Politics

Kentucky was one of 13 states where same-sex marriage bans were overturned by a landmark Supreme Court decision on Friday.

In Kentucky, an estimated 57 percent of the population still disapproves of same sex marriage, according to a May poll.

With that, state lawmakers and other leaders cautiously responded Friday to the ruling and moved forward with implementing its ramifications.

That included a sharp disagreement on the issue from Kentucky’s major party candidates for governor.

In a letter to county clerks around the commonwealth sent shortly after the ruling, Democratic Gov. Steve Beshear declared: “Effective today, Kentucky will recognize as valid all same sex marriages performed in other states and in Kentucky.”

Beshear also instructed the Kentucky Department of Libraries and Archives to send revised marriage license forms to county clerks, adding that government officials must obey the ruling despite personal beliefs.

“Neither your oath nor the Supreme Court dictates what you must believe. But as elected officials, they do prescribe how we must act,” Beshear said in the letter.

Beshear’s declaration comes after years of defending the state’s constitutional ban on same-sex marriage, which passed a public referendum with 74 percent of the vote in 2004.

On Friday, he’s order was soon after followed by same-sex couples getting married in Kentucky.

Democratic Attorney General Jack Conway had also defended the ban, until the law was ruled unconstitutional by the late U.S. District Court Judge John Heyburn, who ruled that ban violated the constitutional guarantee of equal protection under the law.

Conway refused to appeal the ruling, saying that doing so would amount to defending discrimination and a waste of resources. Beshear then hired outside counsel to represent the state’s case at the higher courts.

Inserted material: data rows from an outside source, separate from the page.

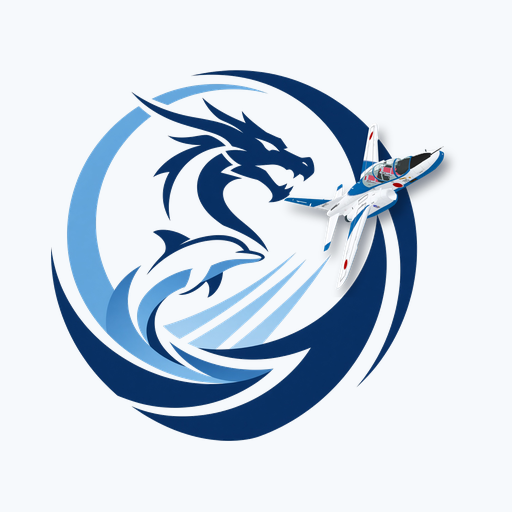
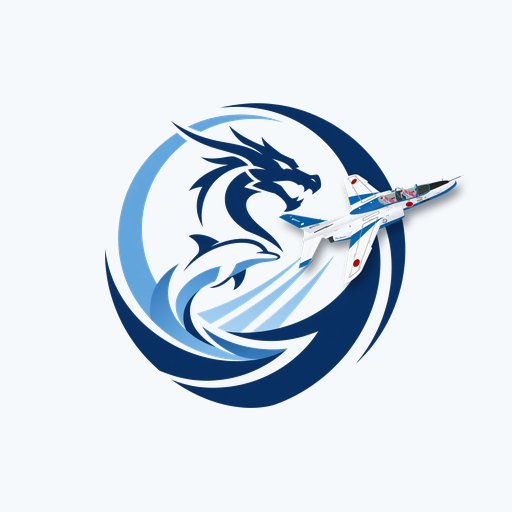
画面下に版と著作権の固定表示、メニューにお知らせ（新着で赤い点）と購入の復元、アプリアイコンの紋章を中央にそろえ直し

Changed region(s): [[0.0938, 0.125, 0.9062, 0.875]]

diff --git a/index.html b/index.html
@@ -75,7 +75,7 @@ svg text{user-select:none}
 .updbtn.has::after{content:"";position:absolute;top:.5rem;right:.5rem;width:.5rem;height:.5rem;border-radius:50%;background:var(--bad);box-shadow:0 0 0 .125rem var(--bg)}
 .updbtn.busy .ic{animation:spin 1s linear infinite}
 @keyframes spin{to{transform:rotate(360deg)}}
-.toast{position:fixed;left:50%;bottom:max(1.25rem,env(safe-area-inset-bottom));transform:translateX(-50%);background:var(--panel2);color:var(--text);border:1px solid var(--line2);border-radius:.75rem;padding:.625rem 1rem;font-size:.8125rem;font-weight:700;box-shadow:0 .5rem 1.5rem rgba(0,0,0,.4);z-index:40;white-space:nowrap}
+.toast{position:fixed;left:50%;bottom:calc(max(1.25rem,env(safe-area-inset-bottom)) + 1.25rem);transform:translateX(-50%);background:var(--panel2);color:var(--text);border:1px solid var(--line2);border-radius:.75rem;padding:.625rem 1rem;font-size:.8125rem;font-weight:700;box-shadow:0 .5rem 1.5rem rgba(0,0,0,.4);z-index:40;white-space:nowrap}
 .menu{position:relative;flex:none}
 .menubtn{width:2.75rem;height:2.75rem;display:flex;align-items:center;justify-content:center;border-radius:.625rem;color:var(--accent)}
 @media (hover:hover){.menubtn:hover{background:var(--panel)}}
@@ -83,6 +83,23 @@ svg text{user-select:none}
 .menulist{position:absolute;right:0;top:3rem;min-width:11rem;background:var(--panel2);border:1px solid var(--line2);border-radius:.75rem;padding:.375rem;box-shadow:0 1rem 2rem rgba(0,0,0,.5);z-index:20;display:flex;flex-direction:column}
 .menulist button{text-align:left;padding:.75rem .875rem;border-radius:.5rem;font-size:.875rem;font-weight:700}
 .menulist button:hover{background:var(--panel)}
+.menulist button{display:flex;align-items:center;gap:.5rem}
+.menulist .dot{width:.5rem;height:.5rem;border-radius:50%;background:var(--bad);flex:none}
+.menubtn.has{position:relative}
+.menubtn.has::after{content:"";position:absolute;top:.5rem;right:.5rem;width:.5rem;height:.5rem;border-radius:50%;background:var(--bad);box-shadow:0 0 0 .125rem var(--bg)}
+/* 画面下の固定表示: 左に版、右に著作権 */
+.foot{position:fixed;left:0;right:0;bottom:0;display:flex;justify-content:space-between;align-items:center;gap:1rem;
+  padding:.25rem 1rem calc(.25rem + env(safe-area-inset-bottom));font-family:var(--mono);font-size:.625rem;letter-spacing:.04em;color:var(--faint);
+  background:linear-gradient(180deg,transparent,var(--bg) 45%);pointer-events:none;z-index:15}
+/* お知らせ */
+.news{display:flex;flex-direction:column;gap:.75rem;margin-top:.75rem}
+.news .it{border:1px solid var(--line);border-radius:.75rem;padding:.75rem .875rem;background:var(--panel2)}
+.news .hd{display:flex;align-items:center;gap:.5rem;flex-wrap:wrap}
+.news .tag{font-family:var(--mono);font-size:.625rem;font-weight:700;border-radius:.375rem;padding:0 .375rem;border:1px solid var(--line2);color:var(--muted)}
+.news .tag.notice{color:var(--accent);border-color:var(--accent)}
+.news .dt{font-family:var(--mono);font-size:.6875rem;color:var(--faint)}
+.news .t{font-size:.875rem;font-weight:700;margin-top:.25rem}
+.news .b{font-size:.8125rem;line-height:1.7;color:var(--muted);margin-top:.25rem}
 .sub{display:none;font-size:.75rem;color:var(--muted);margin-top:.25rem}
 @media (display-mode:standalone){.sub{display:block}}
 .stats{display:grid;grid-template-columns:repeat(5,1fr);gap:.375rem;margin-top:.625rem}
@@ -344,7 +361,7 @@ body[data-scene="night"]{--d14bg:#1b2434;--ck-sky:#0a1330;--ck-earth:#1e1812;--c
 .h3row{display:flex;justify-content:space-between;align-items:center}
 
 /* インストール案内 */
-.install{display:none;position:fixed;left:1rem;right:1rem;bottom:max(.75rem,env(safe-area-inset-bottom));background:var(--panel2);border:1px solid var(--line2);border-radius:1rem;padding:.875rem 1rem;
+.install{display:none;position:fixed;left:1rem;right:1rem;bottom:calc(max(.75rem,env(safe-area-inset-bottom)) + 1.25rem);background:var(--panel2);border:1px solid var(--line2);border-radius:1rem;padding:.875rem 1rem;
   grid-template-columns:2.5rem 1fr auto;gap:.75rem;align-items:center;box-shadow:0 1rem 2rem rgba(0,0,0,.5);z-index:10;max-width:40rem;margin:0 auto}
 .install.show{display:grid}
 .install img{width:2.5rem;height:2.5rem;border-radius:.625rem;display:block}
@@ -447,7 +464,7 @@ body:not([data-view="train"]) .stats{display:none}
 /* ===== スマホ幅: ホームと訓練画面を 1 画面に収める =====
    画面全体を縦の flex にし、図（機体画像・上面図・視界）だけを伸縮させる。極端に低い画面では図の最小高さを優先して少しだけスクロールする */
 @media (max-width:63.99rem){
-  body[data-view="home"],body[data-view="train"]{height:100vh;height:100dvh;display:flex;flex-direction:column;padding-bottom:max(.5rem,env(safe-area-inset-bottom))}
+  body[data-view="home"],body[data-view="train"]{height:100vh;height:100dvh;display:flex;flex-direction:column;padding-bottom:calc(max(.5rem,env(safe-area-inset-bottom)) + 1rem)}
   body[data-view="home"] .app,body[data-view="train"] .app{flex:1;min-height:0;display:flex;flex-direction:column;width:100%}
   #view-home:not([hidden]),#view-train:not([hidden]){flex:1;min-height:0;display:flex;flex-direction:column}
   /* ホーム: 機体の絵だけ縮む */
@@ -601,8 +618,10 @@ body:not([data-view="train"]) .stats{display:none}
         <div class="menu">
           <button class="menubtn" id="menuBtn" aria-haspopup="true" aria-expanded="false" aria-label="メニュー"><svg viewBox="0 0 24 24" class="ic"><path d="M4 7h16M4 12h16M4 17h16"/></svg></button>
           <div class="menulist" id="menuList" hidden>
+            <button data-go="news">お知らせ<span class="dot" id="newsDot" hidden></span></button>
             <button data-go="settings">設定</button>
             <button data-go="about">アプリの説明</button>
+            <button data-act="restore">購入を復元</button>
             <button data-go="buy">全機能版について</button>
           </div>
         </div>
@@ -676,6 +695,10 @@ body:not([data-view="train"]) .stats{display:none}
     </div>
   </section>
 
+  <section id="view-news" hidden>
+    <div class="about"><div class="card" id="newsPage"></div></div>
+  </section>
+
   <section id="view-buy" hidden>
     <div class="about"><div class="card" id="buyPage"></div></div>
   </section>
@@ -725,6 +748,7 @@ body:not([data-view="train"]) .stats{display:none}
   </div>
 </div>
 
+<footer class="foot"><span id="footVer"></span><span>© 2026 AMATERAS</span></footer>
 <div class="toast" id="toast" hidden></div>
 <div class="install" id="install">
   <img src="icons/icon-192.png" alt="">
@@ -764,7 +788,7 @@ const PLAY_URL='https://play.google.com/store/apps/details?id=com.amaterasuvocab
 const DEMO={modes:['heading'],qCount:10};
 /* DEMO_ON: Web 版を体験版にする切り替え。有償配信（Google Play / App Store）が始まるまでは false のままにし、全員が全機能を使える */
 const DEMO_ON=false;
-const APP_VER='v63';   // 表示用の版。sw.js の CACHE と合わせる
+const APP_VER='v64';   // 表示用の版。sw.js の CACHE と合わせる
 let edition=DEMO_ON?store.get('edition','demo'):'full';
 const isFull=()=>edition==='full';
 const qMax=()=>{const c=MS().qCount;return isFull()?c:(c>0?Math.min(c,DEMO.qCount):DEMO.qCount)};   // 体験版は 10 問まで
@@ -1180,9 +1204,46 @@ function renderHome(){
   $('#modeCards').querySelectorAll('[data-mode]').forEach(b=>b.addEventListener('click',()=>{location.hash=lock(b.dataset.mode)?'#buy':'#train/'+b.dataset.mode}));
   $('#modeCards').querySelectorAll('[data-go2]').forEach(b=>b.addEventListener('click',()=>{location.hash='#'+b.dataset.go2}));
 }
+/* お知らせ: news.json（利用者が送るお知らせと、版ごとの更新情報）。新しいお知らせが届いたらメニューボタンに赤い点を出し、メニューを開いたら消す */
+let newsItems=null,latestNotice=null;
+async function loadNews(){
+  if(newsItems)return newsItems;
+  const get=async o=>{const r=await fetch('news.json',o);if(!r.ok)throw 0;return r.json()};
+  let d=null;
+  try{d=await get({cache:'no-store'})}catch(e){try{d=await get({})}catch(e2){d=null}}
+  const list=(d&&Array.isArray(d.items)?d.items:[]).slice().sort((a,b)=>String(b.date).localeCompare(String(a.date))||String(b.id).localeCompare(String(a.id)));
+  if(d)newsItems=list;   // 読めなかったときは覚えない（次に開いたときにもう一度試す）
+  return list;
+}
+async function checkNews(){
+  const items=await loadNews();const n=items.find(i=>i.type==='notice');if(!n)return;
+  latestNotice=n.id;
+  if(store.get('newsSeen')!==n.id){menuBtn.classList.add('has');$('#newsDot').hidden=false}
+}
+function markNewsSeen(){if(latestNotice)store.set('newsSeen',latestNotice);menuBtn.classList.remove('has');$('#newsDot').hidden=true}
+async function renderNews(){
+  const page=$('#newsPage');
+  page.innerHTML='<h3>お知らせ</h3><div class="sub2">読み込み中…</div>';
+  const items=await loadNews();
+  markNewsSeen();
+  page.innerHTML='<h3>お知らせ</h3>'+(items.length?`<div class="news">${items.map(i=>{
+    const notice=i.type==='notice';
+    return `<div class="it"><div class="hd"><span class="tag${notice?' notice':''}">${notice?'お知らせ':'更新'}</span><span class="dt">${i.date||''}</span></div>`
+      +`<div class="t">${i.title||''}</div><div class="b">${i.body||''}</div></div>`}).join('')}</div>`
+    :'<div class="sub2">お知らせはまだありません。</div>');
+}
+/* 購入の復元: 端末に残っているコードで全機能版を有効にし直す */
+async function restorePurchase(){
+  const k=store.get('key');
+  if(k){try{const h=[...new Uint8Array(await crypto.subtle.digest('SHA-256',new TextEncoder().encode(k)))].map(b=>b.toString(16).padStart(2,'0')).join('');
+    if(h===FULL_HASH){edition='full';store.set('edition','full');toast('全機能版を復元しました');if(document.body.dataset.view==='home')renderHome();return}}catch(e){}}
+  if(isFull()){toast('全機能版は有効です');return}
+  toast('購入したコードを入力してください');location.hash='#buy';
+}
 const menuBtn=$('#menuBtn'),menuList=$('#menuList');
 function closeMenu(){menuList.hidden=true;menuBtn.setAttribute('aria-expanded','false')}
-menuBtn.addEventListener('click',e=>{e.stopPropagation();menuList.hidden=!menuList.hidden;menuBtn.setAttribute('aria-expanded',String(!menuList.hidden))});
+menuBtn.addEventListener('click',e=>{e.stopPropagation();menuList.hidden=!menuList.hidden;menuBtn.setAttribute('aria-expanded',String(!menuList.hidden));if(!menuList.hidden)markNewsSeen()});
+menuList.querySelectorAll('[data-act="restore"]').forEach(b=>b.addEventListener('click',()=>{closeMenu();restorePurchase()}));
 menuList.querySelectorAll('[data-go]').forEach(b=>b.addEventListener('click',()=>{closeMenu();if(!confirmLeave())return;leaveSession();location.hash='#'+b.dataset.go}));
 document.addEventListener('click',e=>{if(!menuList.hidden&&!e.target.closest('.menu'))closeMenu()});
 let viewer=null,viewerLoading=false;
@@ -1210,7 +1271,7 @@ async function initAbout(){
     $('#camReset').addEventListener('click',()=>viewer.resetCamera());
   }catch(e){load.textContent='3D モデルを読み込めませんでした（通信環境を確認してください）';viewerLoading=false}
 }
-const VIEWS=['home','train','settings','about','buy'];
+const VIEWS=['home','train','settings','about','news','buy'];
 function show(v){document.body.dataset.view=v;VIEWS.forEach(x=>{$('#view-'+x).hidden=x!==v});window.scrollTo({top:0})}
 let currentHash='';
 function route(){
@@ -1230,6 +1291,7 @@ function route(){
   else if(v==='train')enterMode(E.MODES[arg]?arg:'heading',sub);
   else if(v==='settings')renderSettingsPage();
   else if(v==='buy')renderBuy();
+  else if(v==='news')renderNews();
   else{renderAbout();$('#edLine').textContent=isFull()?'この端末では全機能版が有効です。':`この Web 版は体験版です（方位のみ・1 回 ${DEMO.qCount} 問まで）。全機能は Google Play 版で使えます。`;initAbout();
     if(scrollTarget){const el=$(scrollTarget);scrollTarget=null;if(el)requestAnimationFrame(()=>el.scrollIntoView({block:'center'}))}}
   menuList.querySelector('[data-go="buy"]').hidden=isFull();
@@ -1265,7 +1327,7 @@ function renderBuy(){
       else $('#buyMsg').textContent='コードが違います。'}catch(e){$('#buyMsg').textContent='この環境では確認できません（https で開いてください）。'}});
 }
 window.addEventListener('hashchange',route);
-checkKey().finally(route);
+checkKey().finally(()=>{route();$('#footVer').textContent=APP_VER;checkNews()});
 
 /* PWA と更新ボタン。新しい sw.js はインストールできしだい有効になる（待機させると、更新ボタンのない古い版の端末が移れない）。
    ただしページは勝手に読み込み直さない: 新しい版が有効になったら更新ボタンに赤い点を出し、押されたら読み込み直す。

diff --git a/sw.js b/sw.js
@@ -1,6 +1,6 @@
 /* オフライン対応サービスワーカー。ファイルを更新したら CACHE の版数を上げる。 */
-const CACHE = 'aat-v63';
-const ASSETS = ['./', './index.html', './engine.js?v=32', './viewer.js?v=3', './sim3d.js?v=10', './manifest.webmanifest', './privacy.html',
+const CACHE = 'aat-v64';
+const ASSETS = ['./', './index.html', './engine.js?v=32', './viewer.js?v=3', './sim3d.js?v=10', './manifest.webmanifest', './privacy.html', './news.json',
   './icons/icon-192.png', './icons/icon-512.png', './icons/apple-touch-icon.png', './icons/favicon-64.png', './img/t4-top.webp', './img/hero.webp',
   ...['north', 'south', 'east', 'west', 'up', 'down', 'ne_up', 'nw_up', 'se_up', 'sw_up', 'ne_down', 'nw_down', 'se_down', 'sw_down'].map(n => `./img/bi-${n}.webp`),
   /* バンク付き（真上・真下を除く 12 方向 × 左右 × 30/60） */
@@ -19,7 +19,12 @@ self.addEventListener('activate', e => {
 });
 self.addEventListener('fetch', e => {
   if (e.request.method !== 'GET') return;
-  const sameOrigin = new URL(e.request.url).origin === location.origin;
+  const url = new URL(e.request.url), sameOrigin = url.origin === location.origin;
+  /* お知らせは版を上げずに差し替えるので、通信を先に試してキャッシュを更新する（つながらないときは前回の内容） */
+  if (sameOrigin && url.pathname.endsWith('/news.json')) {
+    e.respondWith(fetch(e.request).then(res => { const copy = res.clone(); caches.open(CACHE).then(c => c.put(e.request, copy)); return res; }).catch(() => caches.match(e.request)));
+    return;
+  }
   e.respondWith(
     caches.match(e.request).then(hit => hit || fetch(e.request).then(res => {
       /* 同一オリジン（3D モデル含む）、Google Fonts、three.js の CDN は取得後にキャッシュしてオフラインでも使えるようにする */

diff --git a/dev/docs/internal-design.md b/dev/docs/internal-design.md
@@ -389,3 +389,12 @@ stats[mode] = { n, c, t }   // 出題数, 正解数, 合計秒
 - `sw.js` の install で `skipWaiting()` に戻した。待機させる方式だと、更新ボタンが入る前の版が動いている端末は、ページに更新ボタンがないため自分では新しい版に移れず、そのサイトのタブを全部閉じるまで古いままだった（実機で発生）。
 - 代わりに、勝手な再読み込みはページ側で止める。`controllerchange` を受けたら更新ボタンに赤い点を出し、出題・練習・シミュレーター中でなければその場で読み込み直す。出題中は読み込み直さず、更新ボタンを押したときに読み込み直す。
 - 更新ボタンは、待機中の版があれば `SKIP_WAITING`、すでに有効化済みなら読み込み直すだけ、どちらでもなければ `reg.update()` で確認する。
+
+## 画面下の固定表示・お知らせ・購入の復元（2026-09-03）
+
+- 画面下に固定の帯（`.foot`）。左に版（`APP_VER`）、右に `© 2026 AMATERAS`。指は通す（`pointer-events:none`）。下端の吹き出し（インストール案内・トースト）と 1 画面レイアウトの下余白はこのぶんだけ上げる。
+- メニューに「お知らせ」と「購入を復元」を追加。並びは お知らせ／設定／アプリの説明／購入を復元／全機能版について。
+- お知らせは `news.json`（`{items:[{id,date,type:'notice'|'update',title,body}]}`）。`type:'update'` は版ごとの更新情報で、**push のたびに 1 件足す**。`type:'notice'` は利用者が送るお知らせ。日付の新しい順に並べて表示する。
+- 新しい「お知らせ」（`notice`）が届くとメニューボタンに赤い点が出る。メニューを開くと消える（`aat.newsSeen` に最新の notice の id を保存）。更新情報では赤い点を出さない。
+- `news.json` は版を上げずに差し替えるので、sw.js では通信を先に試してキャッシュを更新する（つながらないときは前回の内容）。
+- 「購入を復元」: 端末に残っているコード（`aat.key`）の SHA-256 を照合して全機能版に戻す。コードがなければ全機能版の案内画面へ送る。体験版運用（`DEMO_ON=true`）にしたときに効く。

On Friday, Conway, who’s also the Democratic candidate for governor, issued a statement defending his actions, which have come under fire from those who support the ban.

“As Attorney General of the Commonwealth of Kentucky, I did my duty and defended Kentucky’s constitutional amendment,” Conway said in the statement.

Conway also noted in a statement that the Supreme Court ruling doesn’t force ministers or congregations from acting against their beliefs.

Conway ended his letter with a nod of support for the plaintiffs in the case: “As the Court profoundly stated in its opinion regarding the plaintiffs, ‘They ask for equal dignity in the eyes of the law. The Constitution grants them that right.’ “

House Speaker Greg Stumbo, a Prestonsburg Democrat, praised the ruling in an email, citing a Christian mandate for tolerance.

“The Bible upon which I swore my oath is often referred to by those who have opposed this ruling,” Stumbo said. “My reading of the Bible teaches me tolerance and understanding for all of God’s children, no matter how rich or poor, no matter the color of their skin and no matter of the personal choices made in their lives.”

Stumbo was one of 107 out of 138 state legislators who signed a brief in support of the same sex marriage ban earlier this year.

In a response on Friday, the speaker noted his oath to uphold Kentucky’s constitution.  “I take that very seriously, and the ban was part of our Constitution, which I swore to protect regardless of what my personal views may have been,” he said.

State Sen. Whitney Westerfield, a Hopkinsville Republican who’s running for attorney general, called Friday’s ruling “unfortunate, because that’s not the will of the people of the Commonwealth.”

Westerfield said he looks forward to Gov. Steve Beshear strengthening the state’s religious freedom law to ensure pastors won’t be required to conduct same-sex marriage ceremonies.

“Are we going to compel pastors to marry homosexual couples if they don’t believe in that?” Westerfield said.

Westerfield also made a jab at current attorney general Conway for not defending the ban.

“As attorney general I’m going to have to enforce some things I don’t believe in including this, unlike General Conway did when this first issue came up last year,” Westerfield said.

Republican gubernatorial nominee Matt Bevin also criticized the Supreme Court’s ruling, saying that “activist judges have chosen to ignore the will of the people, and to ignore the Constitutional principle of state’s rights.”

Bevin also accused Conway, his opponent, of “abandoning his oath of office” by not defending the same sex marriage ban. “Jack Conway’s failure to do his job and defend our laws in Kentucky disqualifies him from being elected to the office of governor,” Bevin said.

State Sen. Morgan McGarvey, a Louisville Democrat, praised the ruling on Friday.

“What a proud thing for the United States and for Kentucky,” McGarvey said. “What the Supreme Court showed us today is that this country is founded on tolerance and acceptance.”

McGarvey also threw his support behind Conway’s decision to not defend the ban and “waste the state’s resources.”

“I think today’s decision validates General Conway’s decision.”

Ryland Barton is the Capitol bureau chief for Kentucky Public Radio.